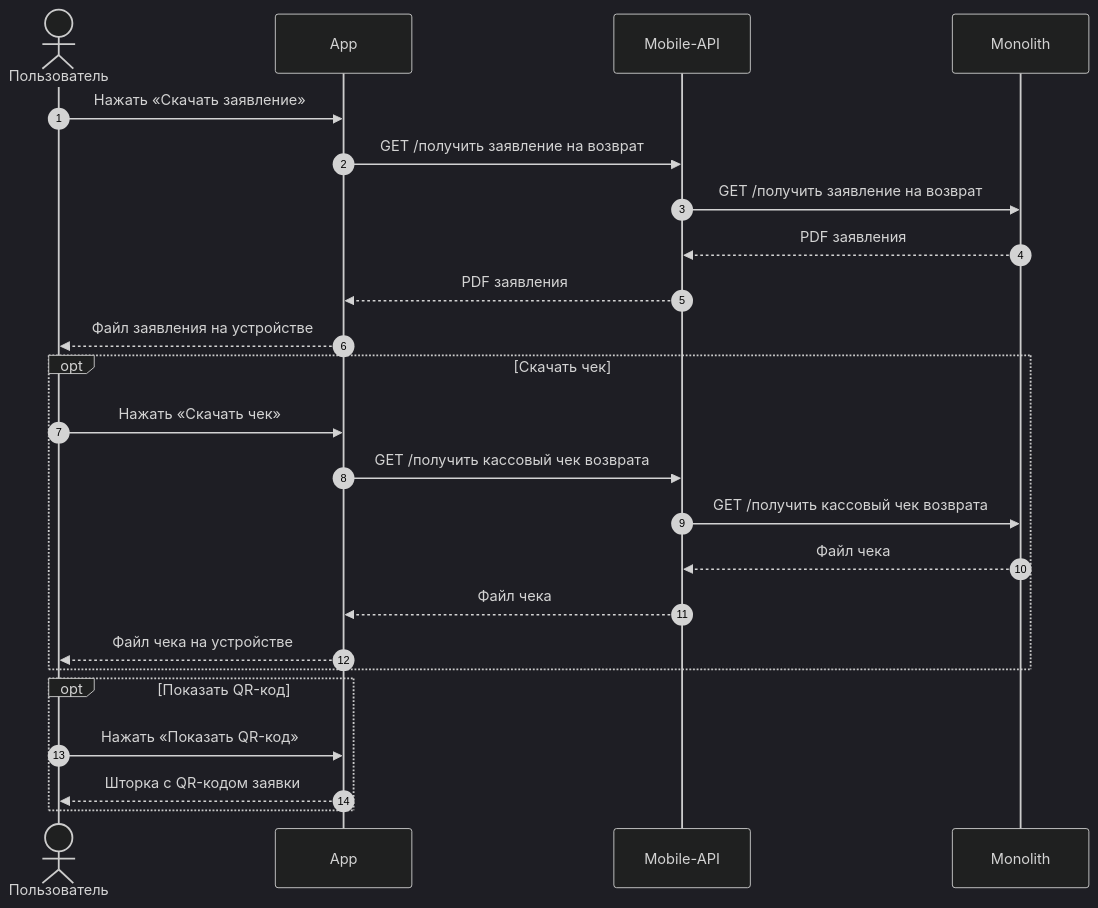
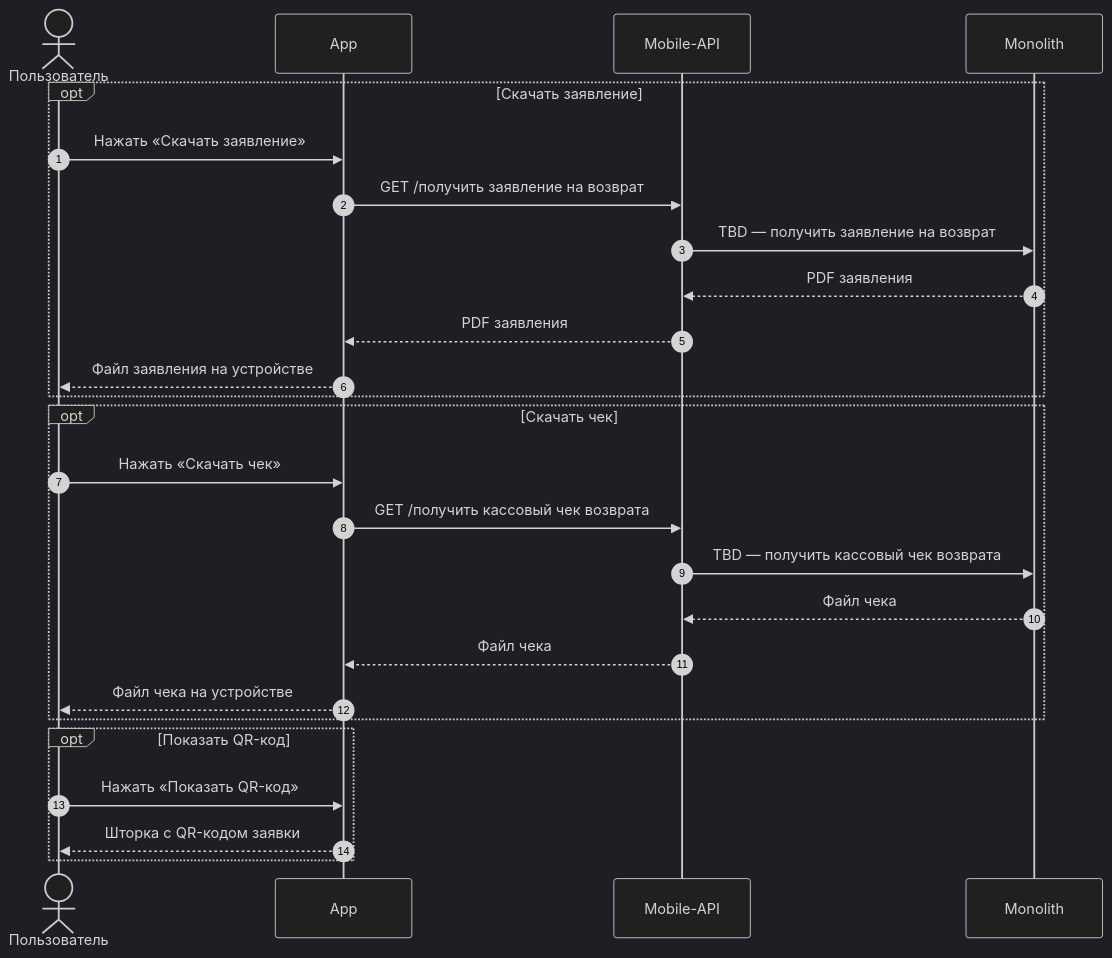
Before and after one commit to Terinss155/opencode-agents-analysis: diagram 20 of 21 in projects/returns-2.0/requirements/srs/srs-mobile-mvp.md, drawn with Mermaid (dark theme). The commit also changed other lines of this file and 6 other files, not shown here.

````diff
--- a/projects/returns-2.0/requirements/srs/srs-mobile-mvp.md
+++ b/projects/returns-2.0/requirements/srs/srs-mobile-mvp.md
@@ -1334,29 +1358,31 @@
 ```mermaid
 sequenceDiagram
     autonumber
     actor U as Пользователь
     participant APP as App
     participant API as Mobile-API
     participant MON as Monolith
 
-    U->>APP: Нажать «Скачать заявление»
-    APP->>API: GET /получить заявление на возврат
-    API->>MON: GET /получить заявление на возврат
-    MON-->>API: PDF заявления
-    API-->>APP: PDF заявления
-    APP-->>U: Файл заявления на устройстве
+    opt Скачать заявление
+        U->>APP: Нажать «Скачать заявление»
+        APP->>API: GET /получить заявление на возврат
+        API->>MON: TBD — получить заявление на возврат
+        MON-->>API: PDF заявления
+        API-->>APP: PDF заявления
+        APP-->>U: Файл заявления на устройстве
+    end
 
     opt Скачать чек
         U->>APP: Нажать «Скачать чек»
         APP->>API: GET /получить кассовый чек возврата
-        API->>MON: GET /получить кассовый чек возврата
+        API->>MON: TBD — получить кассовый чек возврата
         MON-->>API: Файл чека
         API-->>APP: Файл чека
         APP-->>U: Файл чека на устройстве
     end
 
     opt Показать QR-код
         U->>APP: Нажать «Показать QR-код»
         APP-->>U: Шторка с QR-кодом заявки
     end
 ```
````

========================

*WORK TO COMPLETE*. The word "заявления" appears in some lines of the data. Copy every one of those lines.

*COMPLETED TASK*.
-    MON-->>API: PDF заявления
-    API-->>APP: PDF заявления
-    APP-->>U: Файл заявления на устройстве
+        MON-->>API: PDF заявления
+        API-->>APP: PDF заявления
+        APP-->>U: Файл заявления на устройстве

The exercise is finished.